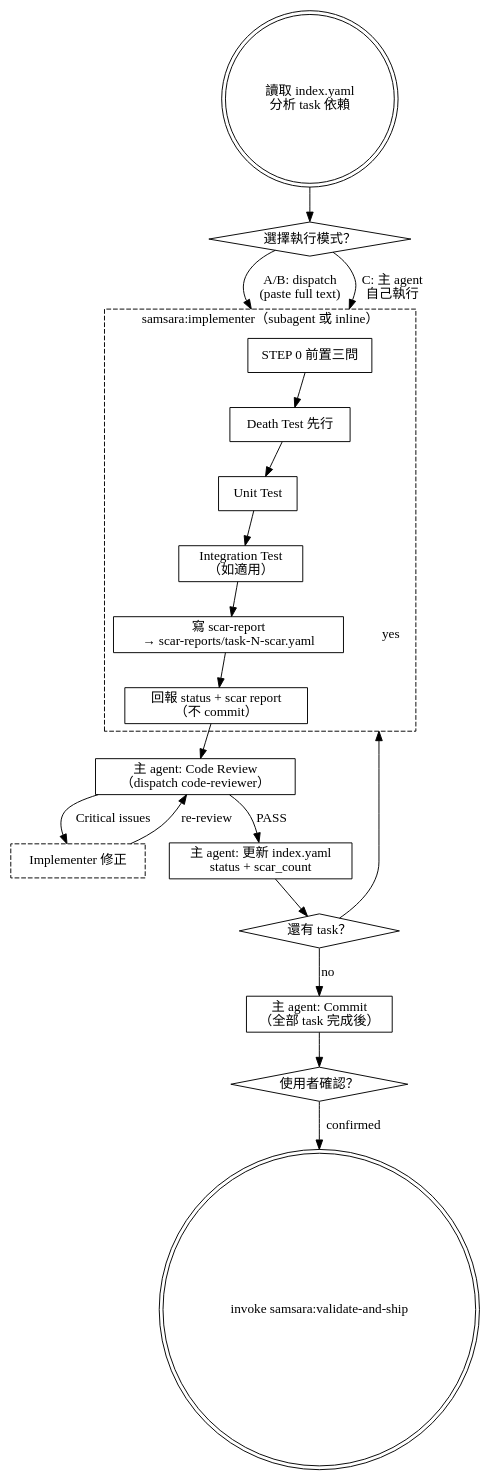
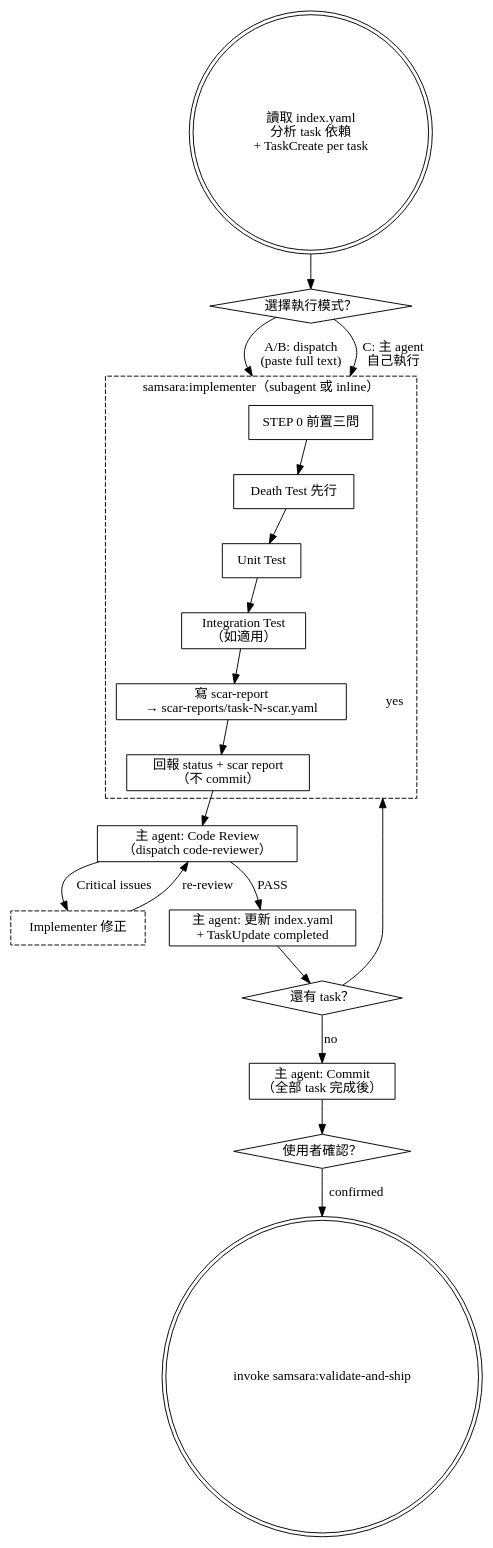
Before and after one commit to roymondliao/kaleidoscope-tools: the diagram in samsara/skills/implement/SKILL.md, drawn with Graphviz. The commit also changed other lines of this file, not shown here.

First line of the commit message:
feat(samsara): add progress tracking via TaskCreate/TaskUpdate in implement skill

````diff
--- a/samsara/skills/implement/SKILL.md
+++ b/samsara/skills/implement/SKILL.md
@@ -21,48 +21,48 @@
 ```dot
 digraph implement {
     node [shape=box];
     compound=true;
 
-    start [label="讀取 index.yaml\n分析 task 依賴" shape=doublecircle];
+    start [label="讀取 index.yaml\n分析 task 依賴\n+ TaskCreate per task" shape=doublecircle];
     mode [label="選擇執行模式？" shape=diamond];
 
     subgraph cluster_implementer {
         label="samsara:implementer（subagent 或 inline）";
         style=dashed;
         step0 [label="STEP 0 前置三問"];
         death_test [label="Death Test 先行"];
         unit_test [label="Unit Test"];
         integration [label="Integration Test\n（如適用）"];
         scar [label="寫 scar-report\n→ scar-reports/task-N-scar.yaml"];
         report [label="回報 status + scar report\n（不 commit）"];
     }
 
     review [label="主 agent: Code Review\n（dispatch code-reviewer）"];
     fix [label="Implementer 修正" style=dashed];
-    update [label="主 agent: 更新 index.yaml\nstatus + scar_count"];
+    update [label="主 agent: 更新 index.yaml\n+ TaskUpdate completed"];
     more [label="還有 task？" shape=diamond];
     commit [label="主 agent: Commit\n（全部 task 完成後）"];
     gate [label="使用者確認？" shape=diamond];
     next [label="invoke samsara:validate-and-ship" shape=doublecircle];
 
     start -> mode;
     mode -> step0 [label="A/B: dispatch\n(paste full text)" lhead=cluster_implementer];
     mode -> step0 [label="C: 主 agent\n自己執行" lhead=cluster_implementer];
 
     step0 -> death_test;
     death_test -> unit_test;
     unit_test -> integration;
     integration -> scar;
     scar -> report;
 
     report -> review;
     review -> update [label="PASS"];
     review -> fix [label="Critical issues"];
     fix -> review [label="re-review"];
     update -> more;
     more -> step0 [label="yes" lhead=cluster_implementer];
     more -> commit [label="no"];
     commit -> gate;
     gate -> next [label="confirmed"];
 }
 ```
````
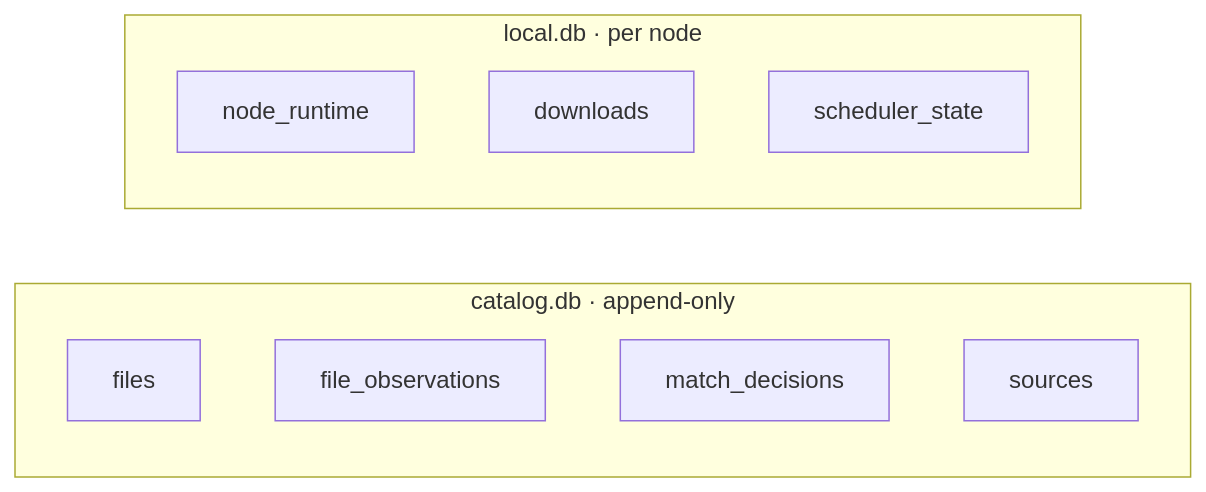
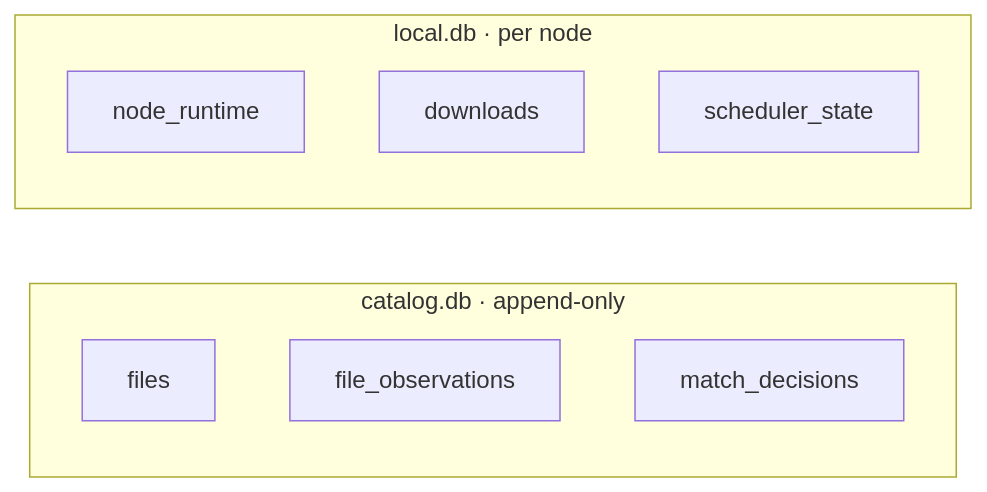
One commit to mission-titar/mulewatch changed the ninth of 10 diagrams in docs/contributing/architecture.md. Above: the diagram before and after it, drawn with Mermaid. The commit also changed other lines of this file and 7 other files, not shown here.

````diff
--- a/docs/contributing/architecture.md
+++ b/docs/contributing/architecture.md
@@ -366,14 +366,13 @@
 ```mermaid
 flowchart LR
   subgraph cat["catalog.db · append-only"]
     f["files"]
     fo["file_observations"]
     md["match_decisions"]
-    src["sources"]
   end
   subgraph loc["local.db · per node"]
     nr["node_runtime"]
     dl["downloads"]
     ss["scheduler_state"]
   end
 ```
````
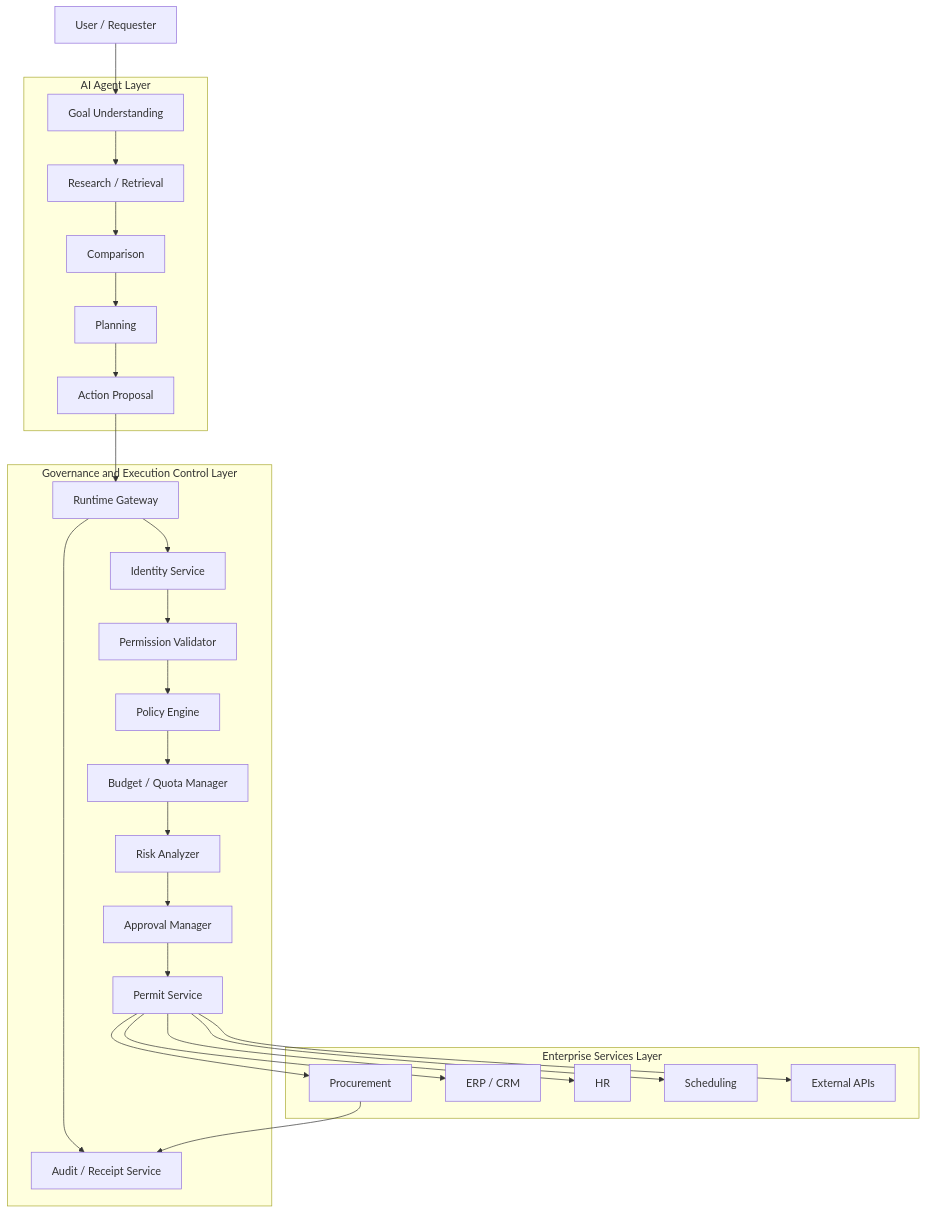
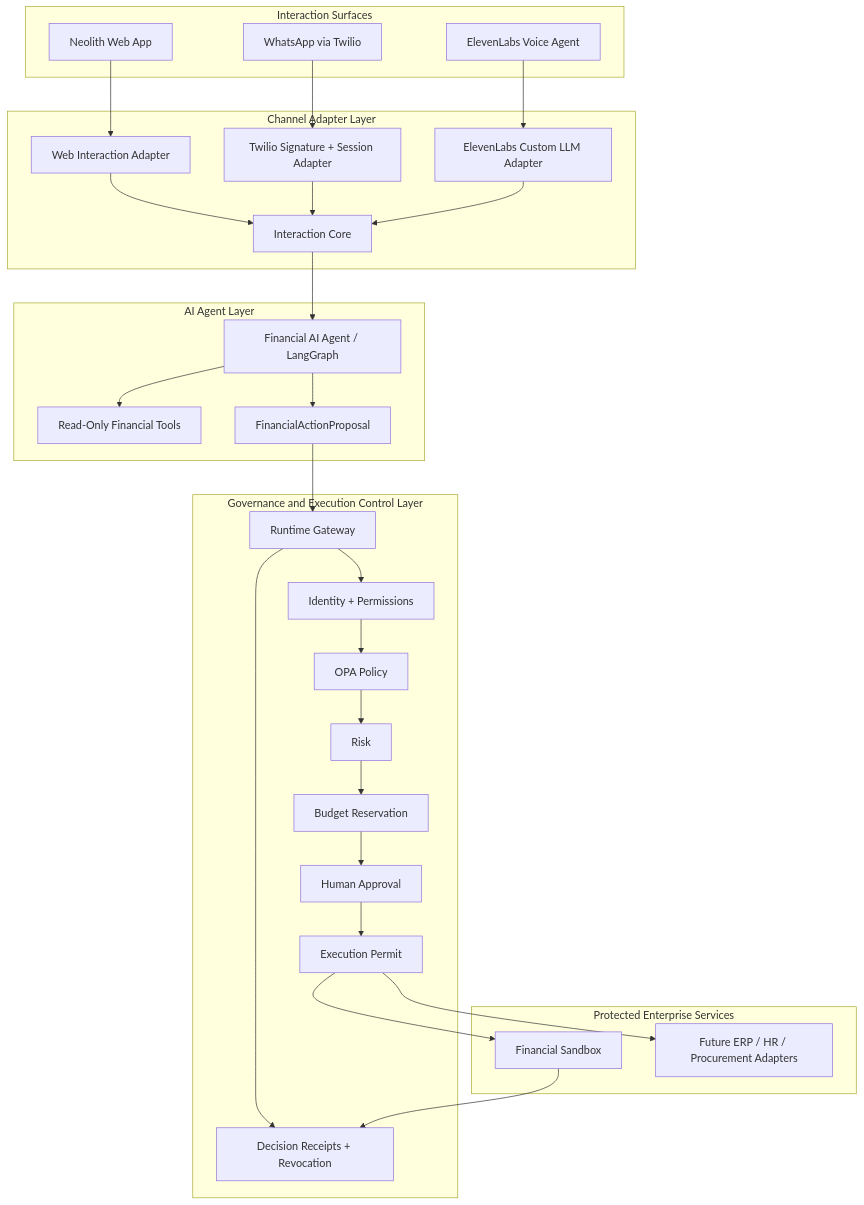
Before and after one commit to Dhruvg334/Neolith: the first of 2 diagrams in docs/design/SYSTEM_ARCHITECTURE.md, drawn with Mermaid. The commit also changed other lines of this file and 48 other files, not shown here.

Commit message:
feat: define financial agent multichannel interface contracts

````diff
--- a/docs/design/SYSTEM_ARCHITECTURE.md
+++ b/docs/design/SYSTEM_ARCHITECTURE.md
@@ -21,43 +22,50 @@
 ```mermaid
 flowchart TB
-    U[User / Requester]
+    subgraph I[Interaction Surfaces]
+      Web[Neolith Web App]
+      WA[WhatsApp via Twilio]
+      Voice[ElevenLabs Voice Agent]
+    end
+
+    subgraph C[Channel Adapter Layer]
+      WebA[Web Interaction Adapter]
+      TwA[Twilio Signature + Session Adapter]
+      ElA[ElevenLabs Custom LLM Adapter]
+      IC[Interaction Core]
+    end
 
     subgraph A[AI Agent Layer]
-      A1[Goal Understanding]
-      A2[Research / Retrieval]
-      A3[Comparison]
-      A4[Planning]
-      A5[Action Proposal]
+      A1[Financial AI Agent / LangGraph]
+      A2[Read-Only Financial Tools]
+      A3[FinancialActionProposal]
     end
 
     subgraph G[Governance and Execution Control Layer]
       G1[Runtime Gateway]
-      G2[Identity Service]
-      G3[Permission Validator]
-      G4[Policy Engine]
-      G5[Budget / Quota Manager]
-      G6[Risk Analyzer]
-      G7[Approval Manager]
-      G8[Permit Service]
-      G9[Audit / Receipt Service]
+      G2[Identity + Permissions]
+      G3[OPA Policy]
+      G4[Risk]
+      G5[Budget Reservation]
+      G6[Human Approval]
+      G7[Execution Permit]
+      G8[Decision Receipts + Revocation]
     end
 
-    subgraph E[Enterprise Services Layer]
-      E1[Procurement]
-      E2[ERP / CRM]
-      E3[HR]
-      E4[Scheduling]
-      E5[External APIs]
+    subgraph E[Protected Enterprise Services]
+      Bank[Financial Sandbox]
+      Future[Future ERP / HR / Procurement Adapters]
     end
 
-    U --> A1 --> A2 --> A3 --> A4 --> A5
-    A5 --> G1
-    G1 --> G2 --> G3 --> G4 --> G5 --> G6 --> G7 --> G8
-    G8 --> E1
-    G8 --> E2
-    G8 --> E3
-    G8 --> E4
-    G8 --> E5
-    G1 --> G9
-    E1 --> G9
+    Web --> WebA --> IC
+    WA --> TwA --> IC
+    Voice --> ElA --> IC
+    IC --> A1
+    A1 --> A2
+    A1 --> A3
+    A3 --> G1
+    G1 --> G2 --> G3 --> G4 --> G5 --> G6 --> G7
+    G7 --> Bank
+    G7 --> Future
+    G1 --> G8
+    Bank --> G8
 ```
````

========================

Only the text of the records is to be reproduced exactly; skip the pictures.

Before and after one commit to roymondliao/kaleidoscope-tools: the diagram in samsara/skills/implement/SKILL.md, drawn with Graphviz. The commit also changed other lines of this file, not shown here.

First line of the commit message:
feat(samsara): add progress tracking via TaskCreate/TaskUpdate in implement skill

````diff
--- a/samsara/skills/implement/SKILL.md
+++ b/samsara/skills/implement/SKILL.md
@@ -21,48 +21,48 @@
 ```dot
 digraph implement {
     node [shape=box];
     compound=true;
 
-    start [label="讀取 index.yaml\n分析 task 依賴" shape=doublecircle];
+    start [label="讀取 index.yaml\n分析 task 依賴\n+ TaskCreate per task" shape=doublecircle];
     mode [label="選擇執行模式？" shape=diamond];
 
     subgraph cluster_implementer {
         label="samsara:implementer（subagent 或 inline）";
         style=dashed;
         step0 [label="STEP 0 前置三問"];
         death_test [label="Death Test 先行"];
         unit_test [label="Unit Test"];
         integration [label="Integration Test\n（如適用）"];
         scar [label="寫 scar-report\n→ scar-reports/task-N-scar.yaml"];
         report [label="回報 status + scar report\n（不 commit）"];
     }
 
     review [label="主 agent: Code Review\n（dispatch code-reviewer）"];
     fix [label="Implementer 修正" style=dashed];
-    update [label="主 agent: 更新 index.yaml\nstatus + scar_count"];
+    update [label="主 agent: 更新 index.yaml\n+ TaskUpdate completed"];
     more [label="還有 task？" shape=diamond];
     commit [label="主 agent: Commit\n（全部 task 完成後）"];
     gate [label="使用者確認？" shape=diamond];
     next [label="invoke samsara:validate-and-ship" shape=doublecircle];
 
     start -> mode;
     mode -> step0 [label="A/B: dispatch\n(paste full text)" lhead=cluster_implementer];
     mode -> step0 [label="C: 主 agent\n自己執行" lhead=cluster_implementer];
 
     step0 -> death_test;
     death_test -> unit_test;
     unit_test -> integration;
     integration -> scar;
     scar -> report;
 
     report -> review;
     review -> update [label="PASS"];
     review -> fix [label="Critical issues"];
     fix -> review [label="re-review"];
     update -> more;
     more -> step0 [label="yes" lhead=cluster_implementer];
     more -> commit [label="no"];
     commit -> gate;
     gate -> next [label="confirmed"];
 }
 ```
````
One commit to mission-titar/mulewatch changed the ninth of 10 diagrams in docs/contributing/architecture.md. Above: the diagram before and after it, drawn with Mermaid. The commit also changed other lines of this file and 7 other files, not shown here.

````diff
--- a/docs/contributing/architecture.md
+++ b/docs/contributing/architecture.md
@@ -366,14 +366,13 @@
 ```mermaid
 flowchart LR
   subgraph cat["catalog.db · append-only"]
     f["files"]
     fo["file_observations"]
     md["match_decisions"]
-    src["sources"]
   end
   subgraph loc["local.db · per node"]
     nr["node_runtime"]
     dl["downloads"]
     ss["scheduler_state"]
   end
 ```
````
Before and after one commit to Dhruvg334/Neolith: the first of 2 diagrams in docs/design/SYSTEM_ARCHITECTURE.md, drawn with Mermaid. The commit also changed other lines of this file and 48 other files, not shown here.

Commit message:
feat: define financial agent multichannel interface contracts

````diff
--- a/docs/design/SYSTEM_ARCHITECTURE.md
+++ b/docs/design/SYSTEM_ARCHITECTURE.md
@@ -21,43 +22,50 @@
 ```mermaid
 flowchart TB
-    U[User / Requester]
+    subgraph I[Interaction Surfaces]
+      Web[Neolith Web App]
+      WA[WhatsApp via Twilio]
+      Voice[ElevenLabs Voice Agent]
+    end
+
+    subgraph C[Channel Adapter Layer]
+      WebA[Web Interaction Adapter]
+      TwA[Twilio Signature + Session Adapter]
+      ElA[ElevenLabs Custom LLM Adapter]
+      IC[Interaction Core]
+    end
 
     subgraph A[AI Agent Layer]
-      A1[Goal Understanding]
-      A2[Research / Retrieval]
-      A3[Comparison]
-      A4[Planning]
-      A5[Action Proposal]
+      A1[Financial AI Agent / LangGraph]
+      A2[Read-Only Financial Tools]
+      A3[FinancialActionProposal]
     end
 
     subgraph G[Governance and Execution Control Layer]
       G1[Runtime Gateway]
-      G2[Identity Service]
-      G3[Permission Validator]
-      G4[Policy Engine]
-      G5[Budget / Quota Manager]
-      G6[Risk Analyzer]
-      G7[Approval Manager]
-      G8[Permit Service]
-      G9[Audit / Receipt Service]
+      G2[Identity + Permissions]
+      G3[OPA Policy]
+      G4[Risk]
+      G5[Budget Reservation]
+      G6[Human Approval]
+      G7[Execution Permit]
+      G8[Decision Receipts + Revocation]
     end
 
-    subgraph E[Enterprise Services Layer]
-      E1[Procurement]
-      E2[ERP / CRM]
-      E3[HR]
-      E4[Scheduling]
-      E5[External APIs]
+    subgraph E[Protected Enterprise Services]
+      Bank[Financial Sandbox]
+      Future[Future ERP / HR / Procurement Adapters]
     end
 
-    U --> A1 --> A2 --> A3 --> A4 --> A5
-    A5 --> G1
-    G1 --> G2 --> G3 --> G4 --> G5 --> G6 --> G7 --> G8
-    G8 --> E1
-    G8 --> E2
-    G8 --> E3
-    G8 --> E4
-    G8 --> E5
-    G1 --> G9
-    E1 --> G9
+    Web --> WebA --> IC
+    WA --> TwA --> IC
+    Voice --> ElA --> IC
+    IC --> A1
+    A1 --> A2
+    A1 --> A3
+    A3 --> G1
+    G1 --> G2 --> G3 --> G4 --> G5 --> G6 --> G7
+    G7 --> Bank
+    G7 --> Future
+    G1 --> G8
+    Bank --> G8
 ```
````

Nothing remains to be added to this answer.